The identification of soft tissue sarcoma relies on a combination of clinical examination, imaging, and laboratory analysis. Anyone with a suspected soft tissue sarcoma should be referred to a diagnostic centre for a triple assessment consisting of clinical history and physical examination, appropriate imaging and a tissue biopsy (where a small sample will be taken to be examined under a microscope).
Clinical examination can be used to assess the tumour’s relationship to surrounding structures. A tissue biopsy is the definitive test to distinguish between benign and malignant tumours and can provide further helpful information (the specific type of sarcoma and grade of the tumour i.e. reflecting of how quickly the cancer may develop). Imaging demonstrates a tumour’s relation to important adjacent structures but cannot always reliably distinguish benign from malignant tumours.

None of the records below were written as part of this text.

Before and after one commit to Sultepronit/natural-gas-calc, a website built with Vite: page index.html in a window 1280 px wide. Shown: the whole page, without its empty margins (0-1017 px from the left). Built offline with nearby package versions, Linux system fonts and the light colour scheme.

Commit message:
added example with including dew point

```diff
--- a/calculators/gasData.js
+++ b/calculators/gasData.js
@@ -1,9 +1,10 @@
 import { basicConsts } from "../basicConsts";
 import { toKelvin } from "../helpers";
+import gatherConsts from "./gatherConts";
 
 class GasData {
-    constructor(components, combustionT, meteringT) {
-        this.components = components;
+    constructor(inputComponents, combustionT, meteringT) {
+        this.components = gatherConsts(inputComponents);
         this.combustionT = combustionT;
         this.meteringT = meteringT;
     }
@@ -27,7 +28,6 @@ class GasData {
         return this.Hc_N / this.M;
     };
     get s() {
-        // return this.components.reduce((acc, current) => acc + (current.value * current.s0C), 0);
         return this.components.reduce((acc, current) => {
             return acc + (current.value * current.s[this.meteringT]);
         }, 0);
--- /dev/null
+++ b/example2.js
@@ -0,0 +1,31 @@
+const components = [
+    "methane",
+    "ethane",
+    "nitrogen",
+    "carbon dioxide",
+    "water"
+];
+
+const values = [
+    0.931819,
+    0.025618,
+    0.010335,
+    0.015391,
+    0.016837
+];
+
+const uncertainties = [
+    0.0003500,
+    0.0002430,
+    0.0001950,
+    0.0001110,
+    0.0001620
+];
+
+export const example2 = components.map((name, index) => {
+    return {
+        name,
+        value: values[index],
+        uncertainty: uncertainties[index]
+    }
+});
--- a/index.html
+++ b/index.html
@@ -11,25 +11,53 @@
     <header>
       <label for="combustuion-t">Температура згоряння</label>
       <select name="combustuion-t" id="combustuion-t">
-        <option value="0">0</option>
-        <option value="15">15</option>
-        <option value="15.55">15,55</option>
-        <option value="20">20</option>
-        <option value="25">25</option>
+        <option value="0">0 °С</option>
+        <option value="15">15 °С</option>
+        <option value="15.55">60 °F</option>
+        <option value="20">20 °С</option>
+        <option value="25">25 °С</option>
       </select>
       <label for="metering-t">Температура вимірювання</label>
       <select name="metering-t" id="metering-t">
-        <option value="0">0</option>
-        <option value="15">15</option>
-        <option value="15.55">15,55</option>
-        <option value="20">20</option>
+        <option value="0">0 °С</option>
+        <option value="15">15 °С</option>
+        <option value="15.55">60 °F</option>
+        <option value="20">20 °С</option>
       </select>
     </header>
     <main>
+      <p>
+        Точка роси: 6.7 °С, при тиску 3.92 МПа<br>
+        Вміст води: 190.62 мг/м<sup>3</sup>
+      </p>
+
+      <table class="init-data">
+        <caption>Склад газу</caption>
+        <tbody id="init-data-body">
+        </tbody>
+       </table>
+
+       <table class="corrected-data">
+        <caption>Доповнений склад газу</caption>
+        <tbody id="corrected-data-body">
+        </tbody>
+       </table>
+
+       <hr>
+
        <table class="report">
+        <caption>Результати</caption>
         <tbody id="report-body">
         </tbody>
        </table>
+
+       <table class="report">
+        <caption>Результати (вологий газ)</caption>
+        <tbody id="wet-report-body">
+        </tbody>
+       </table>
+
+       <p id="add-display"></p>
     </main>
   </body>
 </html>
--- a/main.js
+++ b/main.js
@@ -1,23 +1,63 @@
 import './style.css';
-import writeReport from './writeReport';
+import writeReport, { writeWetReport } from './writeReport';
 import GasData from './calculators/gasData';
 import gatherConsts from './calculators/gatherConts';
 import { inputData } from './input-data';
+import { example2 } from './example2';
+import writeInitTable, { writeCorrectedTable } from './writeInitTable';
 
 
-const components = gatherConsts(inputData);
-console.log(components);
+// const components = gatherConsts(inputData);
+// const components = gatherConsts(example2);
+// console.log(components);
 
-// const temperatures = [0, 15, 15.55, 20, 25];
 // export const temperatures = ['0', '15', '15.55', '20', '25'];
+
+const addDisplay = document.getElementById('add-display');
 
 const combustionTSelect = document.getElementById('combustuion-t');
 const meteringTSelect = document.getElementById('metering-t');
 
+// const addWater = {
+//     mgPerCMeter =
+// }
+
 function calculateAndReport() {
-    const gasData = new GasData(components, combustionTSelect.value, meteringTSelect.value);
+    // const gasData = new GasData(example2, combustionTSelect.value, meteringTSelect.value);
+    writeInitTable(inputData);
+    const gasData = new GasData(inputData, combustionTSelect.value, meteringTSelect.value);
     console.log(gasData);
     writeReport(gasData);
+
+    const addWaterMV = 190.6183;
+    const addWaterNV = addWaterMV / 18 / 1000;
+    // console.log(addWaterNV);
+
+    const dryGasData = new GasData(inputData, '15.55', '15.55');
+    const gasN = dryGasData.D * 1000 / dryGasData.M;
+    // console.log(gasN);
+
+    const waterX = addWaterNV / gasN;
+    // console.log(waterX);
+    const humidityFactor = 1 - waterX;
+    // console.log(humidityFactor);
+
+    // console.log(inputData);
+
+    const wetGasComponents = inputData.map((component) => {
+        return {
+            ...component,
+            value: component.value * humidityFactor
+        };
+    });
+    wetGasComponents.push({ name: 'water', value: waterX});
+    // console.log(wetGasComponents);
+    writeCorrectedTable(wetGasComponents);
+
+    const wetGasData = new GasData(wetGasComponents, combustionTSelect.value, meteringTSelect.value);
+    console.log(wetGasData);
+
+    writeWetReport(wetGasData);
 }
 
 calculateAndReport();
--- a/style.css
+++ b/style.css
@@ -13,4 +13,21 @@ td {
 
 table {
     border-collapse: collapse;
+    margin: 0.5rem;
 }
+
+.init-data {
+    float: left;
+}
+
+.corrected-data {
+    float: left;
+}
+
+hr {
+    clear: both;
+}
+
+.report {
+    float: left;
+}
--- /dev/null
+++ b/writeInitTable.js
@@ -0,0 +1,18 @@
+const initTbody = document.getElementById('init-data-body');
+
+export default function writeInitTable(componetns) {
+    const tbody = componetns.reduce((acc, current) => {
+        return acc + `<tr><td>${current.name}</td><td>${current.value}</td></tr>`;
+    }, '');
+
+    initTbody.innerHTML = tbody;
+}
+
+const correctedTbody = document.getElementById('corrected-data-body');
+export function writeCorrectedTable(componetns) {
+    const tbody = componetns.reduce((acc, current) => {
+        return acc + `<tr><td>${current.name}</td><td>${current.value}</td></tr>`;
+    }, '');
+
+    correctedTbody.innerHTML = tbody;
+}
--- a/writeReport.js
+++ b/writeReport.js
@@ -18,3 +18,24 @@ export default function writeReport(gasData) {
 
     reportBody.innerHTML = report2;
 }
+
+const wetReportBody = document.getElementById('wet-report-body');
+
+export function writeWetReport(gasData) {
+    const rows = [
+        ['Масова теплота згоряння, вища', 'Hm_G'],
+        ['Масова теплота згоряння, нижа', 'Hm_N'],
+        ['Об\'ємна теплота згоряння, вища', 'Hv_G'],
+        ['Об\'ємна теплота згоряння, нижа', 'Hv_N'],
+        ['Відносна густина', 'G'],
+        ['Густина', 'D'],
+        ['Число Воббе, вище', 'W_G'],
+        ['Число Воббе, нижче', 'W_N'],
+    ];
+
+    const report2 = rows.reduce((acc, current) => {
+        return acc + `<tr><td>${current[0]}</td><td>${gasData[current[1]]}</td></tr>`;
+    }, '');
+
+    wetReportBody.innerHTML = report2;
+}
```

The gold standard and only definitive test is a tissue biopsy. Core needle biopsy is simple, safe, and accurate and can be performed at the time of the initial consultation under local anaesthesia. The most important information required from the biopsy is whether the tumour is benign or malignant. The biopsy site should be placed in a position so that it is possible for the biopsy site and needle tract to be excised with the tumour at the definitive operation. This will ensure any contamination of normal tissue with cells from the tumour during the biopsy is removed. The biopsy should be performed either at a diagnostic clinic or by a sarcoma surgeon. Fine needle aspiration (FNA) is not recommended as a primary diagnostic method for soft tissue tumours.
Whilst the preferred method of imaging is magnetic resonance imaging (MRI), other options including computerised tomography (CT) or ultrasound (US) may be appropriate depending on local expertise and tumour type. Computed tomography of the thorax is preferable for detecting tumours that have spread from other sites (metastases). Positron emission tomography (PET) scanning, which produces a 3-D image, may be helpful in specific circumstances.
Soft tissue tumours are relatively common and are usually benign. However the possibility that a lump may be malignant should not be dismissed, particularly if it is increasing in size, larger than 5cm, deep in the body and/or is painful, and in these circumstances a formal diagnosis should be sought.